#### [About this exercise]
Pull every line with "lastCols" from the data below and copy it.

#### [Given records]
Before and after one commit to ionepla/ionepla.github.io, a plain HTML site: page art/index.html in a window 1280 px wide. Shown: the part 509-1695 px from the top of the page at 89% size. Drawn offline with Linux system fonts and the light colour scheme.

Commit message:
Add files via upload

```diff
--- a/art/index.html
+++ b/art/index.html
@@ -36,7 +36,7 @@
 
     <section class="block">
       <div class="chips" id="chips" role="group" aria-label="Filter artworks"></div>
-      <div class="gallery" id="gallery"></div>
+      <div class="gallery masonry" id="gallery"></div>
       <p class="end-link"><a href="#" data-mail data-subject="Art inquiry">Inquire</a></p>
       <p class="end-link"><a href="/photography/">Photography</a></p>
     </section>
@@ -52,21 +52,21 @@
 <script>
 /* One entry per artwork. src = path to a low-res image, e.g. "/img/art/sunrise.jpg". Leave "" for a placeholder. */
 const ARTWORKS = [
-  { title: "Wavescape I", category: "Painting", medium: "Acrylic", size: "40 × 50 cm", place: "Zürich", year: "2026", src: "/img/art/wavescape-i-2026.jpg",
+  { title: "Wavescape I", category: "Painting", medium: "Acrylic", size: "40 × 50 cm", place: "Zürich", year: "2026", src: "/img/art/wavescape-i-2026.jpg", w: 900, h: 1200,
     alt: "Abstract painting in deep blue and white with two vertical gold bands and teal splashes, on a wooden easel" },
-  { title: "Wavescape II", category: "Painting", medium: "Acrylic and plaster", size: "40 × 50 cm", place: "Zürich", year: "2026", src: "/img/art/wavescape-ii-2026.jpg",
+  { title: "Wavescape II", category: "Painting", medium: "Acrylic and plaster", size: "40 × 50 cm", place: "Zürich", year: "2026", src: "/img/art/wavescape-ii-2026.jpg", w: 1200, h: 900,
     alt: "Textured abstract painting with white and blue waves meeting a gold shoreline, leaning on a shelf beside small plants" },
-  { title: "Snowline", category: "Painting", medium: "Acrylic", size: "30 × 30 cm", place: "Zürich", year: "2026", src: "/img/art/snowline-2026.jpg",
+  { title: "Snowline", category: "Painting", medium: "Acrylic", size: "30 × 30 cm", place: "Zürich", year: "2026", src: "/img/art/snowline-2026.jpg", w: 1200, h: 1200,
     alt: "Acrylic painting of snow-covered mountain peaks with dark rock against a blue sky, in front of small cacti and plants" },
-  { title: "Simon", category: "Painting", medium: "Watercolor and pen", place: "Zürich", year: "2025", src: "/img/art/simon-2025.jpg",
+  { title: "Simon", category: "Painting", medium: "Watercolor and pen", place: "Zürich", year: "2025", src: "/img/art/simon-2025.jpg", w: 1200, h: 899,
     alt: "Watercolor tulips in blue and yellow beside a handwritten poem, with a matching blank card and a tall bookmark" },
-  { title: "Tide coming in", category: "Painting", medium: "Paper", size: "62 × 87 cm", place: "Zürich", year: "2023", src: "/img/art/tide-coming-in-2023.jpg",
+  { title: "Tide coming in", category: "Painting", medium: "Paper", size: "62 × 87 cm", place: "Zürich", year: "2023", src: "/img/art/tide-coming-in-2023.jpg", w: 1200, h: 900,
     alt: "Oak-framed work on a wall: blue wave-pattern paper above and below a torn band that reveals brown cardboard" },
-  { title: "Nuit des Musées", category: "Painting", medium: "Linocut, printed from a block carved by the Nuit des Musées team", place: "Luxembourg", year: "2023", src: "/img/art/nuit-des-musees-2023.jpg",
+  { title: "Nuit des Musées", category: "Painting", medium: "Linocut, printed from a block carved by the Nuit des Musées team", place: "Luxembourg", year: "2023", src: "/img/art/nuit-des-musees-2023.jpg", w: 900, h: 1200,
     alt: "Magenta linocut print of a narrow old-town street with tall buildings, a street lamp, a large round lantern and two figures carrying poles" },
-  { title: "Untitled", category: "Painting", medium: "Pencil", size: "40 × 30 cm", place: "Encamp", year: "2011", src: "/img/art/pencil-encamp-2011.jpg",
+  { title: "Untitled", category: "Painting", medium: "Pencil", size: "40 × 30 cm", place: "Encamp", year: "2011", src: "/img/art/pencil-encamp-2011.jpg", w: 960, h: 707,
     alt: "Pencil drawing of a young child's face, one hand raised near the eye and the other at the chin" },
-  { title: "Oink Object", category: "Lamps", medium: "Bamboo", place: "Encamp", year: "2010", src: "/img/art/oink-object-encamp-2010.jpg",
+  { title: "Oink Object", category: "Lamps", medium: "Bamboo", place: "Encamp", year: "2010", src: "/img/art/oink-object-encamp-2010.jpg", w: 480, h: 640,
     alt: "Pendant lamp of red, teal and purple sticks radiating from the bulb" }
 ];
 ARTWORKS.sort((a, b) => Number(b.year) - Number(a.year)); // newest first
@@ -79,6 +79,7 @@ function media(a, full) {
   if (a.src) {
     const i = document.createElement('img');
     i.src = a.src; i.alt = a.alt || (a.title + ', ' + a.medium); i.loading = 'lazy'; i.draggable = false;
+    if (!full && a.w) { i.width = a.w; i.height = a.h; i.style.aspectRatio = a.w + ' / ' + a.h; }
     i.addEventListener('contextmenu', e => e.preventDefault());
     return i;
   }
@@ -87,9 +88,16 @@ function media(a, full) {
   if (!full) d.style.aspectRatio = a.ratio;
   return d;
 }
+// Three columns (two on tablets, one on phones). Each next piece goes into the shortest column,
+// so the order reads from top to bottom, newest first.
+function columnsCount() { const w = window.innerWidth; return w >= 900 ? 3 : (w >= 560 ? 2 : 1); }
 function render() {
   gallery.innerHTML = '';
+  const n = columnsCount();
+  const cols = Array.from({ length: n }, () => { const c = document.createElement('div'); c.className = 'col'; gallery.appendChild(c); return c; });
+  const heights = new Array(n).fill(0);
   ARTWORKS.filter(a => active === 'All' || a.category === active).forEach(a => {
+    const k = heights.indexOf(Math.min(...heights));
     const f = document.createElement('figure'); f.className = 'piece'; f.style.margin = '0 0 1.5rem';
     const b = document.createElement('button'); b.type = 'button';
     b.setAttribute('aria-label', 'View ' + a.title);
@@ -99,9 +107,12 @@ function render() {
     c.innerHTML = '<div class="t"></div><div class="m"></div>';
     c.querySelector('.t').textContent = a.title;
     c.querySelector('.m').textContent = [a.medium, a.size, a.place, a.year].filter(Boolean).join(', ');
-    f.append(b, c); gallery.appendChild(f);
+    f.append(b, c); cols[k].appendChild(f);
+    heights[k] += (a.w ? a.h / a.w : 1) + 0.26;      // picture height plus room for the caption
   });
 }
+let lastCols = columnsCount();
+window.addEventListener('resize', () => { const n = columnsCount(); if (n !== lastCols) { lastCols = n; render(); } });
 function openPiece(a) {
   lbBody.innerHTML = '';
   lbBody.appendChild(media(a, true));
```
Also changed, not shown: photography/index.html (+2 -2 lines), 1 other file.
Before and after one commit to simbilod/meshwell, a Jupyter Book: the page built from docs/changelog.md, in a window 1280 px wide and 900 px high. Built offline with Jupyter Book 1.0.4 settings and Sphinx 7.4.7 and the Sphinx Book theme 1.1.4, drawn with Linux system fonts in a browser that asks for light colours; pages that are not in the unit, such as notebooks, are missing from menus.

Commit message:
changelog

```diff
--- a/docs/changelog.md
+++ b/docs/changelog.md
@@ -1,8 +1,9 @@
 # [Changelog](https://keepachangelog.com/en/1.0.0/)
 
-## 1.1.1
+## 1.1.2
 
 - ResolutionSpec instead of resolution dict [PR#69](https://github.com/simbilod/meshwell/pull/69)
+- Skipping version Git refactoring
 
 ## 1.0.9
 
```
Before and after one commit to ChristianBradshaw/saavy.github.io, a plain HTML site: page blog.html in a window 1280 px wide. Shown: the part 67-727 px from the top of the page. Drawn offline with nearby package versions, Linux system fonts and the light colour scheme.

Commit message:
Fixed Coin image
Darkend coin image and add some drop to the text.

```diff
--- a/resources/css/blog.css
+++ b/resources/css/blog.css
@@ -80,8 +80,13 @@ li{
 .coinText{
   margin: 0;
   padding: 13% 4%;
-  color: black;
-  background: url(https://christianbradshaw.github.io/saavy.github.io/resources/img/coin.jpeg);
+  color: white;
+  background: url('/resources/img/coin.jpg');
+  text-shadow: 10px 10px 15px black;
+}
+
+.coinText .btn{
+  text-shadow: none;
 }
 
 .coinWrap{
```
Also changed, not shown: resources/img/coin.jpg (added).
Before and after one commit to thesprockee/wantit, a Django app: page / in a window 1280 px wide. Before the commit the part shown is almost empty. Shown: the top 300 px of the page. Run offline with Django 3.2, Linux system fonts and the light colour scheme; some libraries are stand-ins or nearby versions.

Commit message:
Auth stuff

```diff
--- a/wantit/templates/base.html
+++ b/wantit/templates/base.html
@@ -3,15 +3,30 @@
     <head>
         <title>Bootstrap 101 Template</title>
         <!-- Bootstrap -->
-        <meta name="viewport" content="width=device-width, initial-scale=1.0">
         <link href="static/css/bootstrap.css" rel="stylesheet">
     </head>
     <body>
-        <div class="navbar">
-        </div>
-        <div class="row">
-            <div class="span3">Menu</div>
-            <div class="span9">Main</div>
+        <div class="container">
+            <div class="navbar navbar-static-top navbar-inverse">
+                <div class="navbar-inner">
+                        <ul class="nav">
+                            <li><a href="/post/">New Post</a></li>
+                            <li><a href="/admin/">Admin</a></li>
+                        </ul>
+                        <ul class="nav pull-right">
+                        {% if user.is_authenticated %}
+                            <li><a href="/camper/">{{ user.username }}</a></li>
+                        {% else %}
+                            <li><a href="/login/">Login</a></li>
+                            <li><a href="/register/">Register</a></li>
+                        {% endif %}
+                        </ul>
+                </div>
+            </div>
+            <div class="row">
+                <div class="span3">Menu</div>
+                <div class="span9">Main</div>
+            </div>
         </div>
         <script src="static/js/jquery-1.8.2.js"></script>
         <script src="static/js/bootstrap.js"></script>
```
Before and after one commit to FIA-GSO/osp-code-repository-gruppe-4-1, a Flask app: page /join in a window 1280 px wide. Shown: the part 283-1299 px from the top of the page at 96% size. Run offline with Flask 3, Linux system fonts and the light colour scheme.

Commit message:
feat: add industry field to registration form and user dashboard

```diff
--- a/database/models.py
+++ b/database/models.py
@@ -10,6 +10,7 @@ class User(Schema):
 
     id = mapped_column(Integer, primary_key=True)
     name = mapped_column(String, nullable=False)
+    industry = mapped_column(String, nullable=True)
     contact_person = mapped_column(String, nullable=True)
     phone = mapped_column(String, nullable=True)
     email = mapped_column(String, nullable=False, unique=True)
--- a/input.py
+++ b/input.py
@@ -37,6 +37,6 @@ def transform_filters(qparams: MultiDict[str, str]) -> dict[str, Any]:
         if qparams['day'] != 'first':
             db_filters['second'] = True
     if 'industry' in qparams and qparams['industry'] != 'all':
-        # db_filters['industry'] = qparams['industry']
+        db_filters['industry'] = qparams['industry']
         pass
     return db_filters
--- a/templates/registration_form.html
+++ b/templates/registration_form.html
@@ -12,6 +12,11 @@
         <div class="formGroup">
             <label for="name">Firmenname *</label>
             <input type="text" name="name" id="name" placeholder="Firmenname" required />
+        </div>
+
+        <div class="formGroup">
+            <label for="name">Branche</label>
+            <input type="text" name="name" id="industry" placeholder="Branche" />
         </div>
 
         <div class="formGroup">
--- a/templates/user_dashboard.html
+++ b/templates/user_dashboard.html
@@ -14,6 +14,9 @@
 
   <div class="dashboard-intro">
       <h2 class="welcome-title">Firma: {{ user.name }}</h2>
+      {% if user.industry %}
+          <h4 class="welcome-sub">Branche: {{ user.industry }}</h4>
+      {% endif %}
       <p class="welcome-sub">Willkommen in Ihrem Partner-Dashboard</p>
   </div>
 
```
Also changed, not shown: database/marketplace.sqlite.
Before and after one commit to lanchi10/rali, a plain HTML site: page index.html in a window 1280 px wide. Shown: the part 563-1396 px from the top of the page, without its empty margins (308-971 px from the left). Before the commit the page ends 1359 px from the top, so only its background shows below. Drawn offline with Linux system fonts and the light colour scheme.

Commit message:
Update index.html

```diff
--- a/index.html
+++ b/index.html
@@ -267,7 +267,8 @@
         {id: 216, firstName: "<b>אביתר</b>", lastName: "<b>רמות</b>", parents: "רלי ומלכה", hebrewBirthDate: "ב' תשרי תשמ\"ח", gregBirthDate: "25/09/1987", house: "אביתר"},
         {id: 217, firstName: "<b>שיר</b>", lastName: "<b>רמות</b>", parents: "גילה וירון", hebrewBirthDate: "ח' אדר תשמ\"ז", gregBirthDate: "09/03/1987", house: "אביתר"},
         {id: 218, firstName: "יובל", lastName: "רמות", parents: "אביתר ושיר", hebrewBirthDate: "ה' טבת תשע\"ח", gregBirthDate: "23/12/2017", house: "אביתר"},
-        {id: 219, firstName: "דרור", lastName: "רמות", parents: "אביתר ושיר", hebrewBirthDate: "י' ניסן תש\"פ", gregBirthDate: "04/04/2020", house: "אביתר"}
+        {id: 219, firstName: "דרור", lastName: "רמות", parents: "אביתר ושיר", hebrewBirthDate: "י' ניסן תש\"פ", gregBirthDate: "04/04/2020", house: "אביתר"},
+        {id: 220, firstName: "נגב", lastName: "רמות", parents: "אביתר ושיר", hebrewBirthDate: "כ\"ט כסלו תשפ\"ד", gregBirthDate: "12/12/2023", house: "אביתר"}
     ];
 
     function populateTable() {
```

#### [The completed task]
+let lastCols = columnsCount();
+window.addEventListener('resize', () => { const n = columnsCount(); if (n !== lastCols) { lastCols = n; render(); } });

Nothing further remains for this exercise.